A ground-breaking research study into an incurable lung condition will recruit 1000 people around the UK.

Lungs

A ground-breaking research study into an incurable lung condition will recruit 1000 people around the UK.  

Supported by the British Lung Foundation, Professor Lorcan McGarvey from Queen’s University Belfast and colleagues from around the UK will conduct research into the very early stages of the development of chronic obstructive pulmonary disease (COPD), which affects three million people in the UK.

For the first time, through this research they will be able to identify people at risk of developing the condition, which is a significant cause of illness and death.

The research team will establish the “BLF Early COPD Cohort”, a group of young adult smokers between the ages of 30-45, and track changes in their lung function over time. This aim is to identify and study the people whose lung function is beginning to decline and are at risk of developing COPD.

COPD is a life-long condition that makes breathing difficult because the airways have been narrowed. People living with COPD will feel out of breath doing everyday tasks, such as washing, dressing or walking to the shops.

Although anyone can develop COPD, people who smoke run a particularly high risk of developing this lung disease. This study is a first step in understanding why the disease strikes some and not others and could lead to earlier diagnosis and better treatment.

There are over 10,000 people in the Belfast HSC Trust who have a diagnosis of COPD – around a quarter of all registered COPD patients in Northern Ireland. According to BLF research, people living with COPD in Northern Ireland are more likely to end up being admitted to hospital than most other people in the UK who also have COPD, with more males admitted than females.

Progress in finding treatments has been far slower than in other chronic disease areas such as heart disease and cancer – there are no drugs that can slow progression and no treatment that can reverse damage.

COPD patients have long called for earlier diagnosis and new approaches to treatment. However, for this, an improved understanding of the early phases of COPD is needed.

Lorcan McGarvey, Professor of Respiratory Medicine at Queen’s University Belfast, said:As doctors we spend most of our time treating patients with COPD where the condition is already well established and causing lots of symptoms. Ideally, we would like to know more about COPD at the very early stages and how to identify those most at risk of developing severe disease. I believe this research will help us do just that and I am delighted that Queen’s University are playing such an important role. It’s also great that people from Northern Ireland will have an opportunity to participate in this landmark study.”

Ian Jarrold, head of research at the British Lung Foundation, said: “COPD can be incredibly life-limiting for people. Think about the last time you were out of breath, and imagine being in that state just doing everyday tasks like brushing your teeth.

“There remains an urgent need to provide people with better treatments, but this is dependent on us gaining a better understanding of how the condition develops and progresses.

“This study will be invaluable in helping us answer these questions.”
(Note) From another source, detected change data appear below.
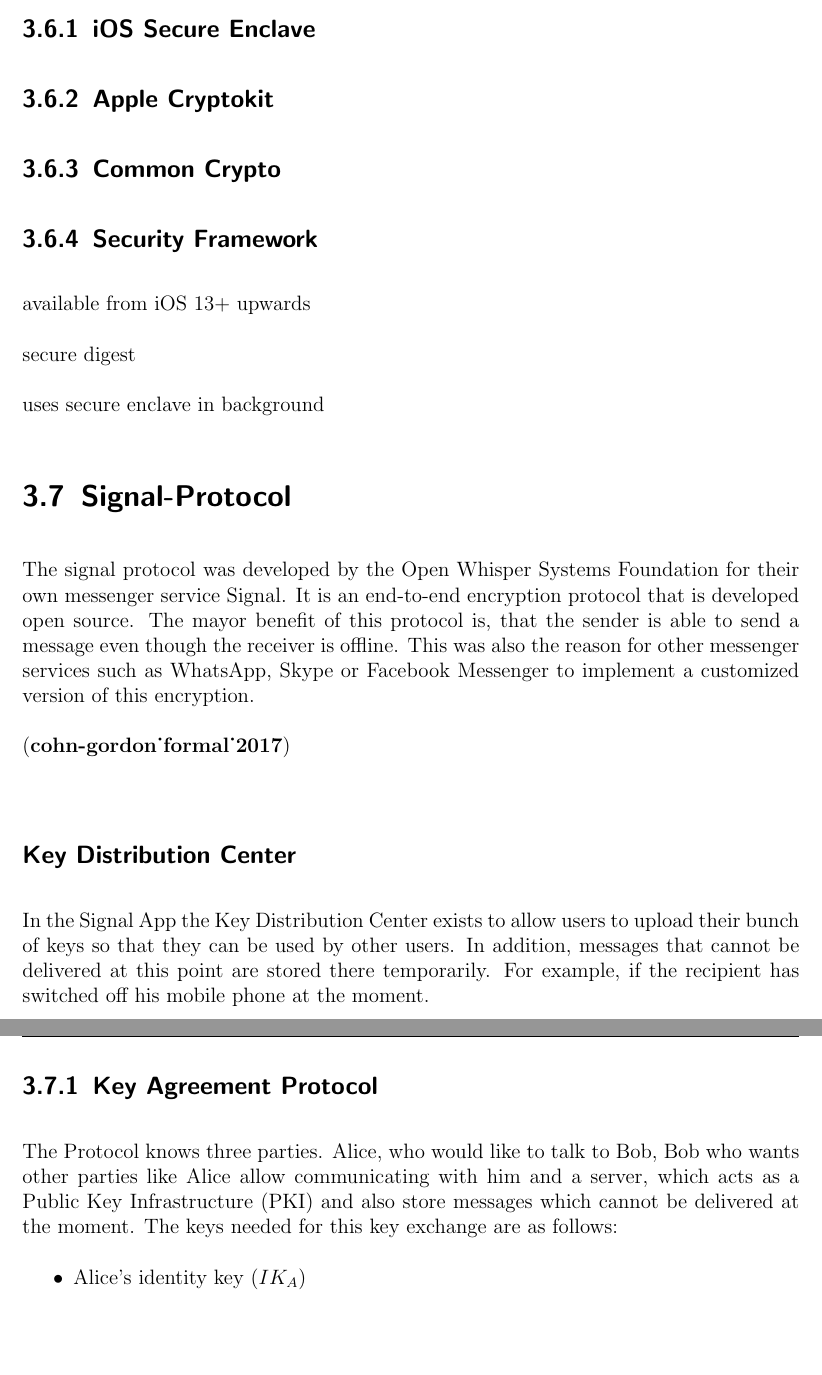
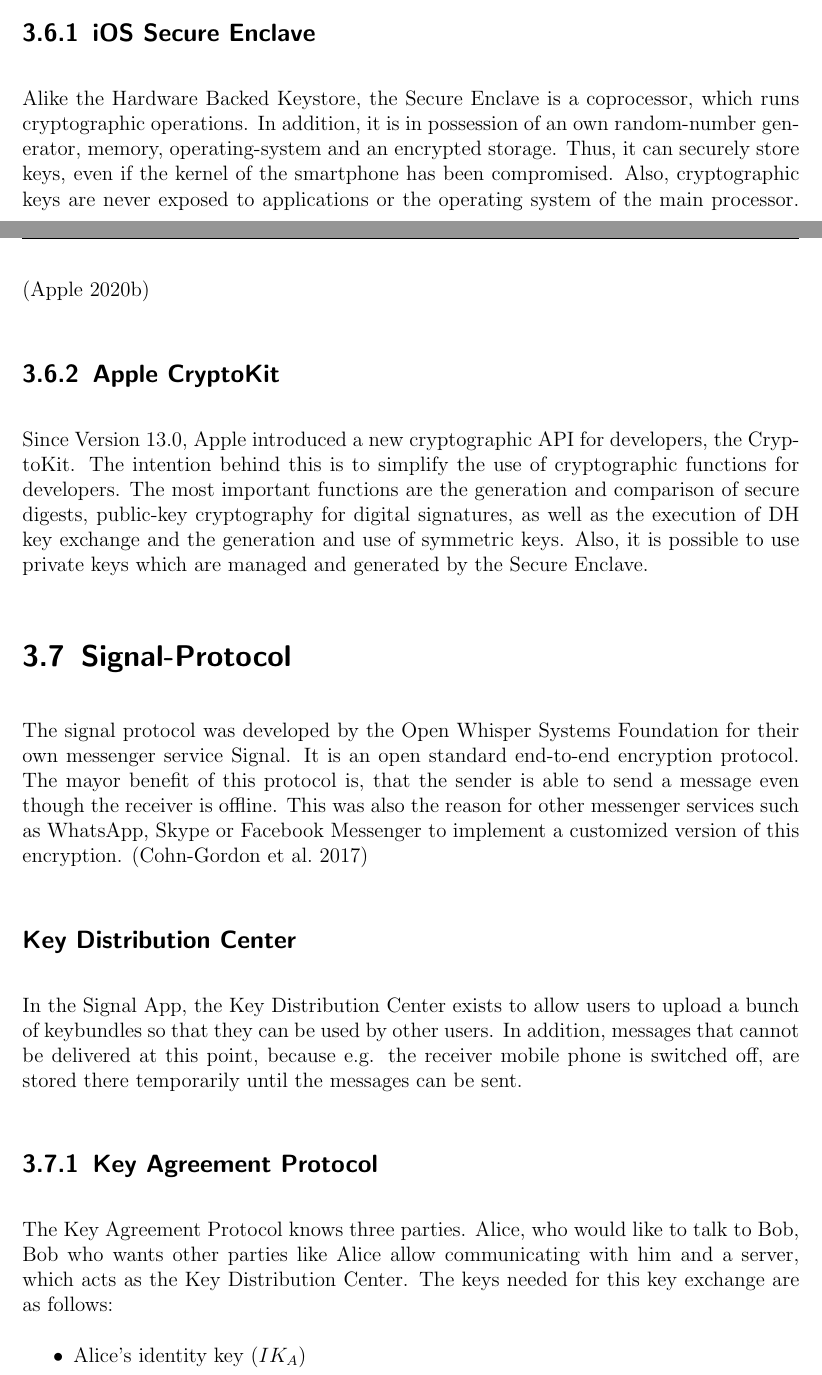
Before and after one commit to achimwinter/bachelor, a LaTeX thesis (thesis/thesis.tex): two parts of pages 14 and 15 of 29 before the commit and two parts of pages 13 and 14 of 30 after it, joined at a grey line, cut so that both start at the same text, the shorter picture padded with empty space. Compiled offline with pdfLaTeX.

Commit message:
added Content to Android and iOS

```diff
--- a/thesis/thesis.tex
+++ b/thesis/thesis.tex
@@ -27,6 +27,7 @@
 \usepackage{longtable}
 \usepackage{setspace}
 \usepackage{booktabs}
+\usepackage{nameref}
 \usepackage[
 backend=biber,
 style=apa,
@@ -362,41 +363,43 @@ Apple has implemented this feature for all smartphones with an A7 processor chip
 
 \subsection{iOS Secure Enclave}
 
-\subsection{Apple Cryptokit}
+Alike the \nameref{android:HWB}, the Secure Enclave is a coprocessor, which runs cryptographic operations. In addition, it is in possession of an own random-number generator, memory, operating-system and an encrypted storage. Thus, it can securely store keys, even if the kernel of the smartphone has been compromised. Also, cryptographic keys are never exposed to applications or the operating system of the main processor.
+\parencite{apple_storing_2020}
 
-\subsection{Common Crypto}
+\subsection{Apple CryptoKit}
 
-\subsection{Security Framework}
+Since Version 13.0, Apple introduced a new cryptographic API for developers, the CryptoKit. The intention behind this is to simplify the use of cryptographic functions for developers. The most important functions are the generation and comparison of secure digests, public-key cryptography for digital signatures, as well as the execution of DH key exchange and the generation and use of symmetric keys. Also, it is possible to use private keys which are managed and generated by the Secure Enclave.
 
-available from iOS 13+ upwards
+% \subsection{Security Framework}
 
-secure digest
+% available from iOS 13+ upwards
 
-uses secure enclave in background
+% secure digest
+
+% uses secure enclave in background
+
 
 \section{Signal-Protocol}
 
-The signal protocol was developed by the Open Whisper Systems Foundation for their own messenger service Signal. It is an end-to-end encryption protocol that is developed open source. The mayor benefit of this protocol is, that the sender is able to send a message even though the receiver is offline. This was also the reason for other messenger services such as WhatsApp, Skype or Facebook Messenger to implement a customized version of this encryption.
+The signal protocol was developed by the Open Whisper Systems Foundation for their own messenger service Signal. It is an open standard end-to-end encryption protocol. The mayor benefit of this protocol is, that the sender is able to send a message even though the receiver is offline. This was also the reason for other messenger services such as WhatsApp, Skype or Facebook Messenger to implement a customized version of this encryption. \parencite{cohn-gordon_formal_2017}
 % Quelle dafür das andere das auch eingebaut haben.
 
-\parencite{cohn-gordon_formal_2017}
+
 % Seitenzahl benoetigt wenn die komplette Arbeit daraus besteht?
-\newline
 
 \subsection*{Key Distribution Center}
 \label{subsec:KDC}
 
-In the Signal App the Key Distribution Center exists to allow users to upload their bunch of keys so that they can be used by other users. In addition, messages that cannot be delivered at this point are stored there temporarily. For example, if the recipient has switched off his mobile phone at the moment.
+In the Signal App, the Key Distribution Center exists to allow users to upload a bunch of keybundles so that they can be used by other users. In addition, messages that cannot be delivered at this point, because e.g. the receiver mobile phone is switched off, are stored there temporarily until the messages can be sent.
 
 
 \subsection{Key Agreement Protocol}
-The Protocol knows three parties. Alice, who would like to talk to Bob, Bob who wants other parties like Alice allow communicating with him and a server, which acts as a
-Public Key Infrastructure (PKI) and also store messages which cannot be delivered at the moment. The keys needed for this key exchange are as follows:
+The Key Agreement Protocol knows three parties. Alice, who would like to talk to Bob, Bob who wants other parties like Alice allow communicating with him and a server, which acts as the \nameref{subsec:KDC}. The keys needed for this key exchange are as follows:
 \begin{itemize}
   \item Alice's identity key $   (IK_{A})  $
-  \item Alice's ephemeral key $   {EK_{A}}  $
-  \item Bob's identity key $   {IK_{B}}  $
-  \item Bob's one-time prekey $   {OPK_{B}}  $
+  \item Alice's ephemeral key $   ({EK_{A}})  $
+  \item Bob's identity key $   ({IK_{B}})  $
+  \item Bob's one-time prekey $   ({OPK_{B}})  $
 \end{itemize}
 
 Each of these keys is a key pair generated using elliptic curves (X25519 or X448). Though each Bob's one-time prekeys can only be used once and Alice's ephemeral key is generated anew in each key exchange run.
```
Also changed, not shown: thesis/bibliography.bib (+1 -1 lines), thesis/thesis.tex (12 more changed lines), 4 other files.
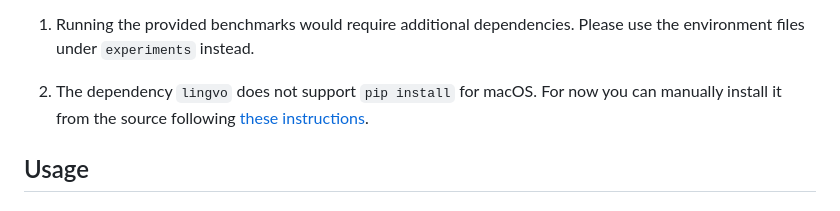
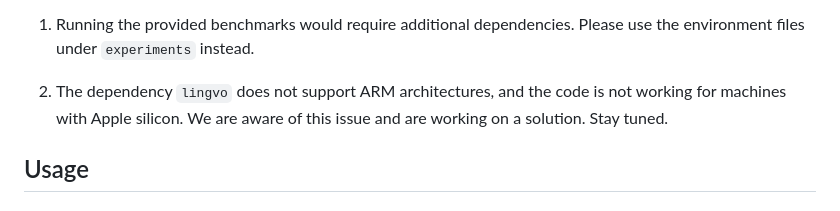
Before and after one commit to SrikanthVelpuri/timesfm, a Markdown page: README.md, the part around the change. Drawn GitHub-style.

Commit message:
Update README.md
Explicitly state that we for now don't support apple silicon and are working on a fix.

```diff
--- a/README.md
+++ b/README.md
@@ -58,8 +58,7 @@ to install the package.
 1. Running the provided benchmarks would require additional dependencies.
 Please use the environment files under `experiments` instead.
 
-2. The dependency `lingvo` does not support `pip install` for macOS. For now you
-can manually install it from the source following [these instructions](https://github.com/tensorflow/lingvo).
+2. The dependency `lingvo` does not support ARM architectures, and the code is not working for machines with Apple silicon. We are aware of this issue and are working on a solution. Stay tuned.
 
 ## Usage
 
```
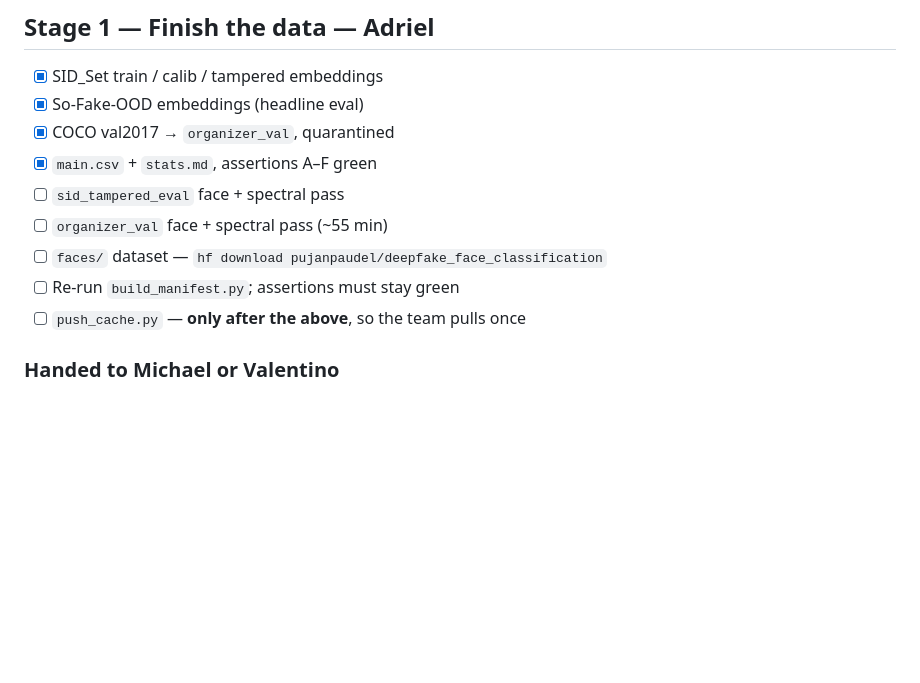
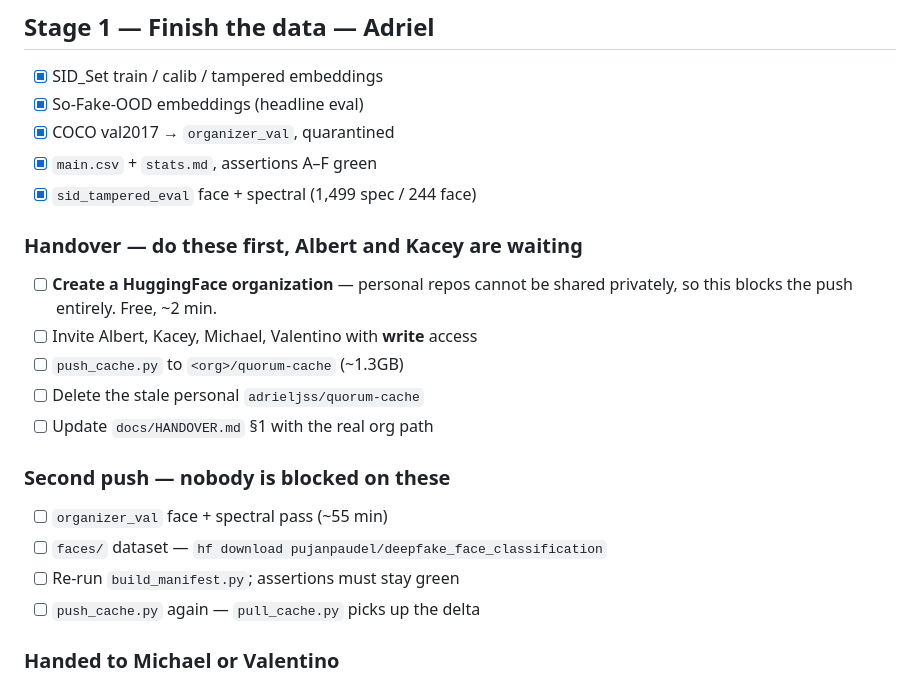
Before and after one commit to adrieljss/quorum-robust-ai-image-detection, a Markdown page: TODO.md, the part around the change. GitHub-like rendering; blank space fills up the shorter version.

Commit message:
feat: update todo

```diff
--- a/TODO.md
+++ b/TODO.md
@@ -34,11 +34,21 @@ already holds. If *per model*, there is headroom for a second backbone.
 - [x] So-Fake-OOD embeddings (headline eval)
 - [x] COCO val2017 → `organizer_val`, quarantined
 - [x] `main.csv` + `stats.md`, assertions A–F green
-- [ ] `sid_tampered_eval` face + spectral pass
+- [x] `sid_tampered_eval` face + spectral (1,499 spec / 244 face)
+
+### Handover — do these first, Albert and Kacey are waiting
+- [ ] **Create a HuggingFace organization** — personal repos cannot be shared
+      privately, so this blocks the push entirely. Free, ~2 min.
+- [ ] Invite Albert, Kacey, Michael, Valentino with **write** access
+- [ ] `push_cache.py` to `<org>/quorum-cache` (~1.3GB)
+- [ ] Delete the stale personal `adrieljss/quorum-cache`
+- [ ] Update `docs/HANDOVER.md` §1 with the real org path
+
+### Second push — nobody is blocked on these
 - [ ] `organizer_val` face + spectral pass (~55 min)
 - [ ] `faces/` dataset — `hf download pujanpaudel/deepfake_face_classification`
 - [ ] Re-run `build_manifest.py`; assertions must stay green
-- [ ] `push_cache.py` — **only after the above**, so the team pulls once
+- [ ] `push_cache.py` again — `pull_cache.py` picks up the delta
 
 ### Handed to Michael or Valentino
 - [ ] **WildFake DALL·E Advanced** — ModelScope, manual. Commands in
```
Anyone who is interested in getting involved with this significant study can do so by contacting Maura Anderson on maura.anderson@belfasttrust.hscni.net or 028 950 43814.

Participants could benefit by having a CT scan of the chest free of charge, access to stop smoking support, a research team specialising in COPD, and follow-ups with the NHS where abnormalities are found.

They can be male or female, must be aged 30-45 years old with more than a 10 pack per year history of smoking, with either normal lung function or mild lung function abnormalities.